What is expected:
Reproduce each entry exactly, so that everything except the pictures is carried over.

%%

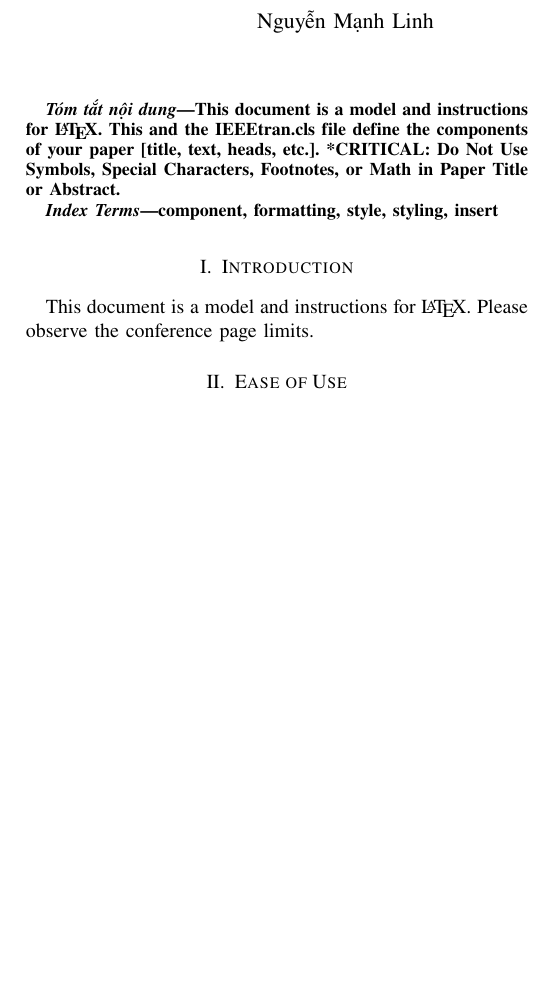
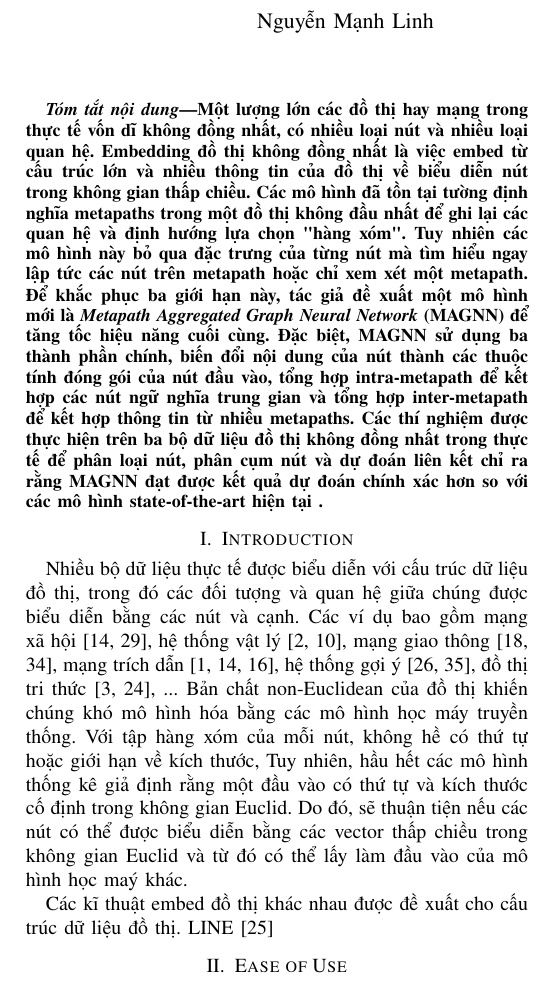
Before and after one commit to batman0911/ad_ml_report, a LaTeX paper (conference_101719.tex, which reads sections/introduction.tex): part of one column of page 1 of 3, cut so that both start at the same text, the shorter picture padded with empty space. Compiled offline with pdfLaTeX; a missing font is replaced by an installed copy or a similar font; a LaTeX package or settings file that is missing is left out.

Commit message:
doing intro

```diff
--- a/conference_101719.tex
+++ b/conference_101719.tex
@@ -60,18 +60,16 @@ Heterogeneous Graph Embedding\\
 \maketitle
 
 \begin{abstract}
-This document is a model and instructions for \LaTeX.
-This and the IEEEtran.cls file define the components of your paper [title, text, heads, etc.]. *CRITICAL: Do Not Use Symbols, Special Characters, Footnotes,
-or Math in Paper Title or Abstract.
+Một lượng lớn các đồ thị hay mạng trong thực tế vốn dĩ không đồng nhất, có nhiều loại nút và nhiều loại quan hệ. Embedding đồ thị không đồng nhất là việc embed từ cấu trúc lớn và nhiều thông tin của đồ thị về biểu diễn nút trong không gian thấp chiều. Các mô hình đã tồn tại tường định nghĩa metapaths trong một đồ thị không đầu nhất để ghi lại các quan hệ và định hướng lựa chọn "hàng xóm". Tuy nhiên các mô hình này bỏ qua đặc trưng của từng nút mà tìm hiểu ngay lập tức các nút trên metapath hoặc chỉ xem xét một metapath. Để khắc phục ba giới hạn này, tác giả đề xuất một mô hình mới là \textit{Metapath Aggregated
+Graph Neural Network} (MAGNN) để tăng tốc hiệu năng cuối cùng. Đặc biệt, MAGNN sử dụng ba thành phần chính, biến đổi nội dung của nút thành các thuộc tính đóng gói của nút đầu vào, tổng hợp intra-metapath để kết hợp các nút ngữ nghĩa trung gian và tổng hợp inter-metapath để kết hợp thông tin từ nhiều metapaths. Các thí nghiệm được thực hiện trên ba bộ dữ liệu đồ thị không đồng nhất trong thực tế để phân loại nút, phân cụm nút và dự đoán liên kết chỉ ra rằng MAGNN đạt được kết quả dự đoán chính xác hơn so với các mô hình state-of-the-art hiện tại .
 \end{abstract}
 
-\begin{IEEEkeywords}
-component, formatting, style, styling, insert
-\end{IEEEkeywords}
+% \begin{IEEEkeywords}
+% component, formatting, style, styling, insert
+% \end{IEEEkeywords}
 
 \section{Introduction}
-This document is a model and instructions for \LaTeX.
-Please observe the conference page limits.
+\input{sections/introduction.tex}
 
 \section{Ease of Use}
 
--- /dev/null
+++ b/sections/introduction.tex
@@ -0,0 +1,3 @@
+Nhiều bộ dữ liệu thực tế được biểu diễn với cấu trúc dữ liệu đồ thị, trong đó các đối tượng và quan hệ giữa chúng được biểu diễn bằng các nút và cạnh. Các ví dụ bao gồm mạng xã hội [14, 29], hệ thống vật lý [2, 10], mạng giao thông [18, 34], mạng trích dẫn [1, 14, 16], hệ thống gợi ý [26, 35], đồ thị tri thức [3, 24], ... Bản chất non-Euclidean của đồ thị khiến chúng khó mô hình hóa bằng các mô hình học máy truyền thống. Với tập hàng xóm của mỗi nút, không hề có thứ tự hoặc giới hạn về kích thước, Tuy nhiên, hầu hết các mô hình thống kê giả định rằng một đầu vào có thứ tự và kích thước cố định trong không gian Euclid. Do đó, sẽ thuận tiện nếu các nút có thể được biểu diễn bằng các vector thấp chiều trong không gian Euclid và từ đó có thể lấy làm đầu vào của mô hình học maý khác.
+
+Các kĩ thuật embed đồ thị khác nhau được đề xuất cho cấu trúc dữ liệu đồ thị. LINE [25]
```
Also changed, not shown: conference_101719.pdf.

%%

Problem solution:
Before and after one commit to batman0911/ad_ml_report, a LaTeX paper (conference_101719.tex, which reads sections/introduction.tex): part of one column of page 1 of 3, cut so that both start at the same text, the shorter picture padded with empty space. Compiled offline with pdfLaTeX; a missing font is replaced by an installed copy or a similar font; a LaTeX package or settings file that is missing is left out.

Commit message:
doing intro

```diff
--- a/conference_101719.tex
+++ b/conference_101719.tex
@@ -60,18 +60,16 @@ Heterogeneous Graph Embedding\\
 \maketitle
 
 \begin{abstract}
-This document is a model and instructions for \LaTeX.
-This and the IEEEtran.cls file define the components of your paper [title, text, heads, etc.]. *CRITICAL: Do Not Use Symbols, Special Characters, Footnotes,
-or Math in Paper Title or Abstract.
+Một lượng lớn các đồ thị hay mạng trong thực tế vốn dĩ không đồng nhất, có nhiều loại nút và nhiều loại quan hệ. Embedding đồ thị không đồng nhất là việc embed từ cấu trúc lớn và nhiều thông tin của đồ thị về biểu diễn nút trong không gian thấp chiều. Các mô hình đã tồn tại tường định nghĩa metapaths trong một đồ thị không đầu nhất để ghi lại các quan hệ và định hướng lựa chọn "hàng xóm". Tuy nhiên các mô hình này bỏ qua đặc trưng của từng nút mà tìm hiểu ngay lập tức các nút trên metapath hoặc chỉ xem xét một metapath. Để khắc phục ba giới hạn này, tác giả đề xuất một mô hình mới là \textit{Metapath Aggregated
+Graph Neural Network} (MAGNN) để tăng tốc hiệu năng cuối cùng. Đặc biệt, MAGNN sử dụng ba thành phần chính, biến đổi nội dung của nút thành các thuộc tính đóng gói của nút đầu vào, tổng hợp intra-metapath để kết hợp các nút ngữ nghĩa trung gian và tổng hợp inter-metapath để kết hợp thông tin từ nhiều metapaths. Các thí nghiệm được thực hiện trên ba bộ dữ liệu đồ thị không đồng nhất trong thực tế để phân loại nút, phân cụm nút và dự đoán liên kết chỉ ra rằng MAGNN đạt được kết quả dự đoán chính xác hơn so với các mô hình state-of-the-art hiện tại .
 \end{abstract}
 
-\begin{IEEEkeywords}
-component, formatting, style, styling, insert
-\end{IEEEkeywords}
+% \begin{IEEEkeywords}
+% component, formatting, style, styling, insert
+% \end{IEEEkeywords}
 
 \section{Introduction}
-This document is a model and instructions for \LaTeX.
-Please observe the conference page limits.
+\input{sections/introduction.tex}
 
 \section{Ease of Use}
 
--- /dev/null
+++ b/sections/introduction.tex
@@ -0,0 +1,3 @@
+Nhiều bộ dữ liệu thực tế được biểu diễn với cấu trúc dữ liệu đồ thị, trong đó các đối tượng và quan hệ giữa chúng được biểu diễn bằng các nút và cạnh. Các ví dụ bao gồm mạng xã hội [14, 29], hệ thống vật lý [2, 10], mạng giao thông [18, 34], mạng trích dẫn [1, 14, 16], hệ thống gợi ý [26, 35], đồ thị tri thức [3, 24], ... Bản chất non-Euclidean của đồ thị khiến chúng khó mô hình hóa bằng các mô hình học máy truyền thống. Với tập hàng xóm của mỗi nút, không hề có thứ tự hoặc giới hạn về kích thước, Tuy nhiên, hầu hết các mô hình thống kê giả định rằng một đầu vào có thứ tự và kích thước cố định trong không gian Euclid. Do đó, sẽ thuận tiện nếu các nút có thể được biểu diễn bằng các vector thấp chiều trong không gian Euclid và từ đó có thể lấy làm đầu vào của mô hình học maý khác.
+
+Các kĩ thuật embed đồ thị khác nhau được đề xuất cho cấu trúc dữ liệu đồ thị. LINE [25]
```
Also changed, not shown: conference_101719.pdf.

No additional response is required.